• WHAT NEEDS TO BE DONE: Using the material that follows, say how many lines contain the string "problem". Answer with a number only.

##### DATASET ENTRIES

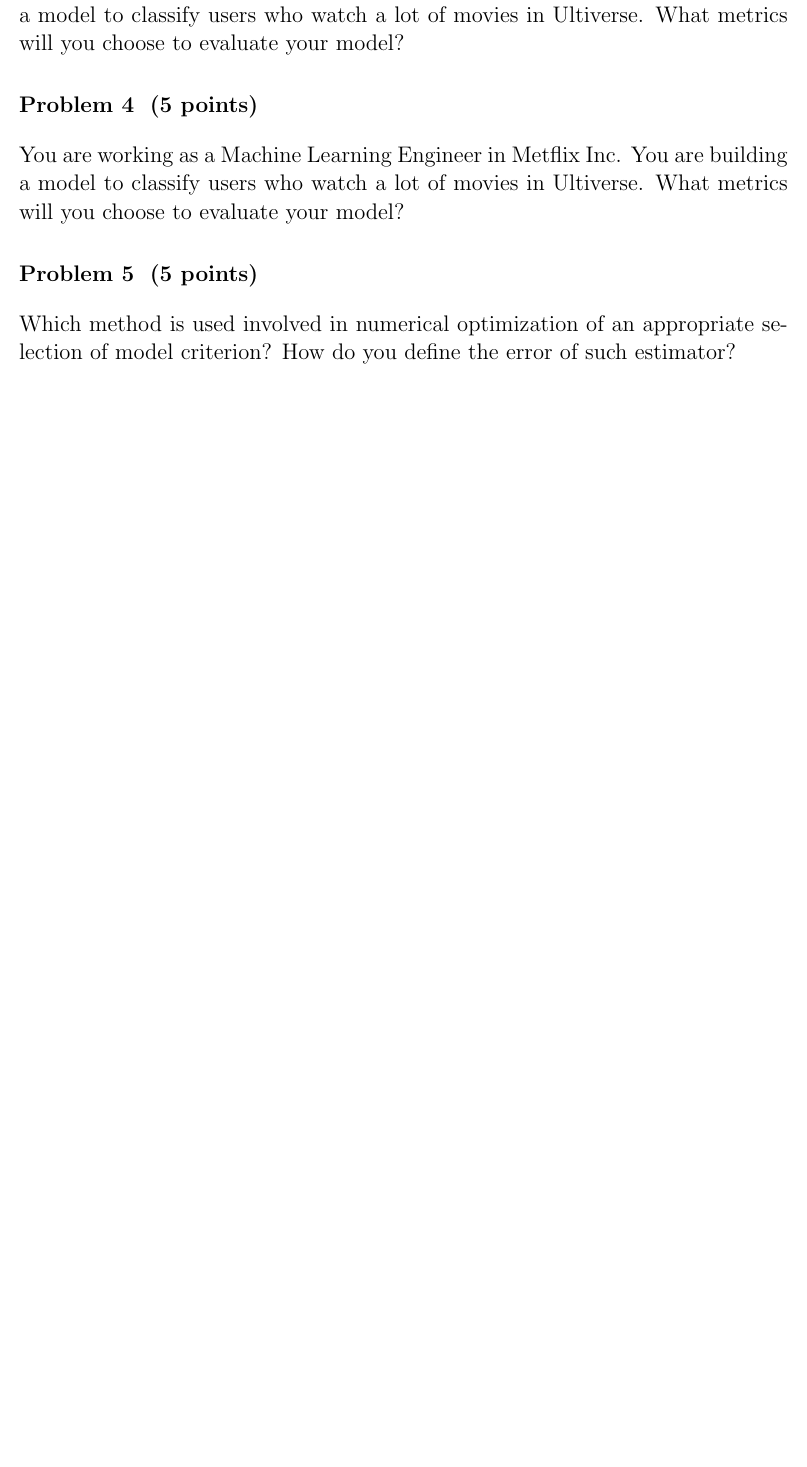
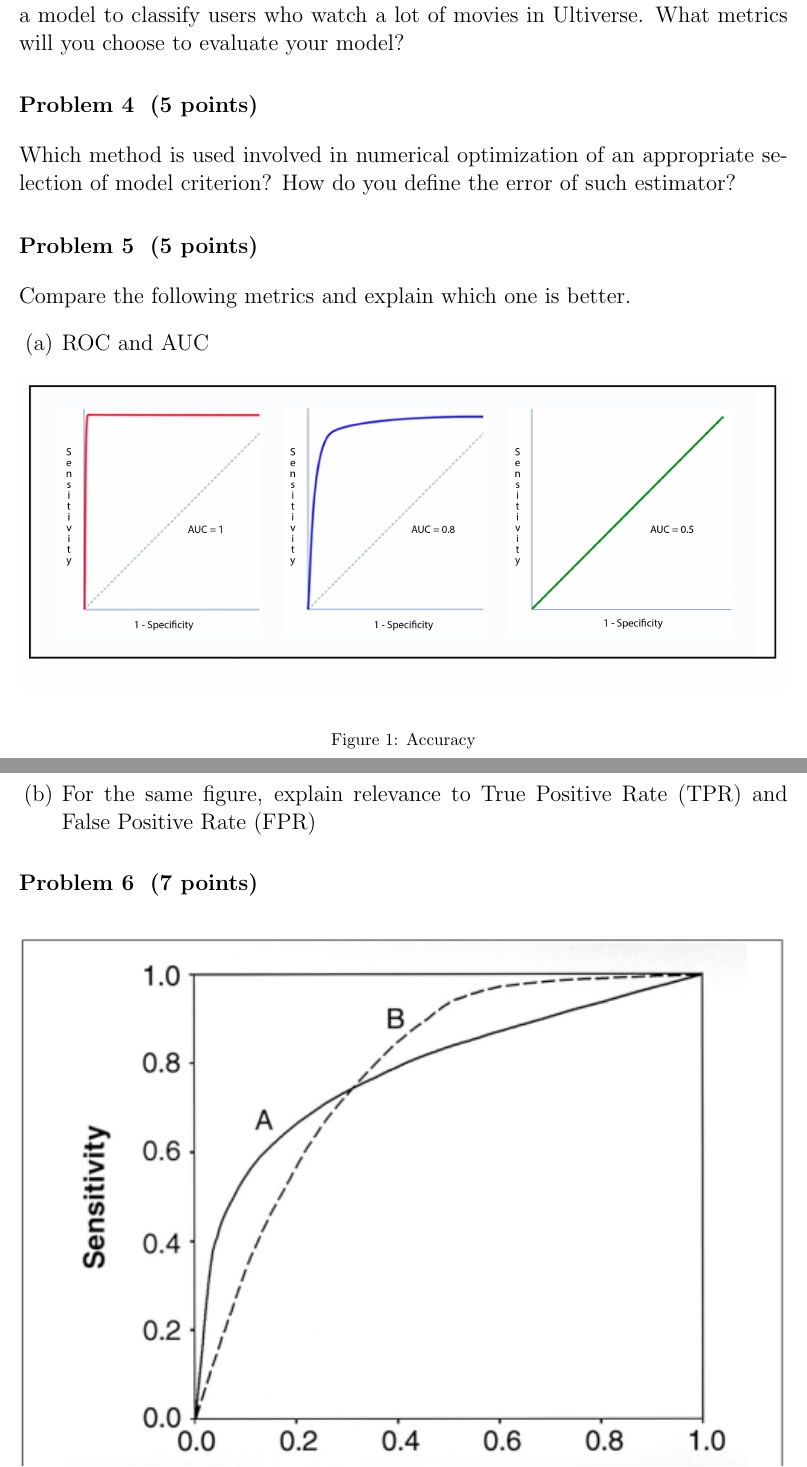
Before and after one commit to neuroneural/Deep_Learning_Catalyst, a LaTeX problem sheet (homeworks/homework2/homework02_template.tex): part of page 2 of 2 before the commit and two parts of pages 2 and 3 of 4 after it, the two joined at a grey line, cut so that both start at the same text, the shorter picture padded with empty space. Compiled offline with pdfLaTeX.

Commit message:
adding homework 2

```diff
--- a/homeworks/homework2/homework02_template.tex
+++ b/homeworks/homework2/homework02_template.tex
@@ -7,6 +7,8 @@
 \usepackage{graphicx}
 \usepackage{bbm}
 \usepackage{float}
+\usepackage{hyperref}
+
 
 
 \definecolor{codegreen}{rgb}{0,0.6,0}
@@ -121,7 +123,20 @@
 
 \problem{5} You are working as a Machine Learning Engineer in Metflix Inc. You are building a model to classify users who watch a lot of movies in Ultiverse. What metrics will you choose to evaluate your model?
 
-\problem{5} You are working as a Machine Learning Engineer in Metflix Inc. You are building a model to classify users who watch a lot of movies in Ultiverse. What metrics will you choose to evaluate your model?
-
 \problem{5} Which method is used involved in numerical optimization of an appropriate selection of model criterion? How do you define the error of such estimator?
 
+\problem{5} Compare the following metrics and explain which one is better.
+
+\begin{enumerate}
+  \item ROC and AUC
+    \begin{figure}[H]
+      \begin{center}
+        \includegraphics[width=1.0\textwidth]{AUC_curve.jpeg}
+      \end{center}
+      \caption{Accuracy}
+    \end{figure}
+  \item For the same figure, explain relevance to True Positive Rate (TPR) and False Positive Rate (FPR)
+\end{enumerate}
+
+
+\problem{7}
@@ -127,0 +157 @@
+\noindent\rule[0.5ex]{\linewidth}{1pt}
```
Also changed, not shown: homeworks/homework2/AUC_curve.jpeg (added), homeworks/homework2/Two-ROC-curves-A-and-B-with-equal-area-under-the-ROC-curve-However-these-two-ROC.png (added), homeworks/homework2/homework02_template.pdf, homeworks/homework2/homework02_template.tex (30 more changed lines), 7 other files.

##########

• TASK SOLUTION: 6